» Records shown

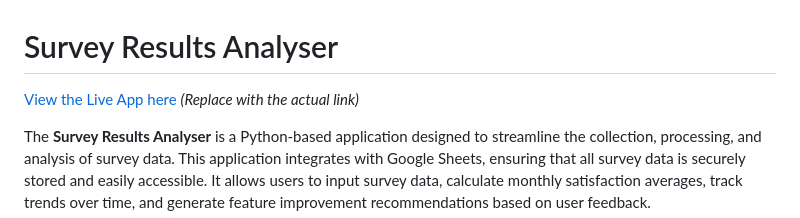
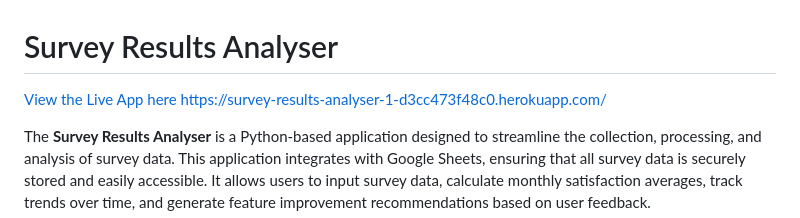
Before and after one commit to alexkalisz/survey-results-analyser, a Markdown page: README.md, the part around the change. Rendered like a GitHub page.

```diff
--- a/README.md
+++ b/README.md
@@ -1,6 +1,6 @@
 # Survey Results Analyser
 
-[View the Live App here](#) *(Replace with the actual link)*
+[View the Live App here](#) https://survey-results-analyser-1-d3cc473f48c0.herokuapp.com/
 
 The **Survey Results Analyser** is a Python-based application designed to streamline the collection, processing, and analysis of survey data. This application integrates with Google Sheets, ensuring that all survey data is securely stored and easily accessible. It allows users to input survey data, calculate monthly satisfaction averages, track trends over time, and generate feature improvement recommendations based on user feedback.
 
```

» The problem
In the material above, find every line that has the string "View" and pull those lines out.

» Output below
-[View the Live App here](#) *(Replace with the actual link)*
+[View the Live App here](#) https://survey-results-analyser-1-d3cc473f48c0.herokuapp.com/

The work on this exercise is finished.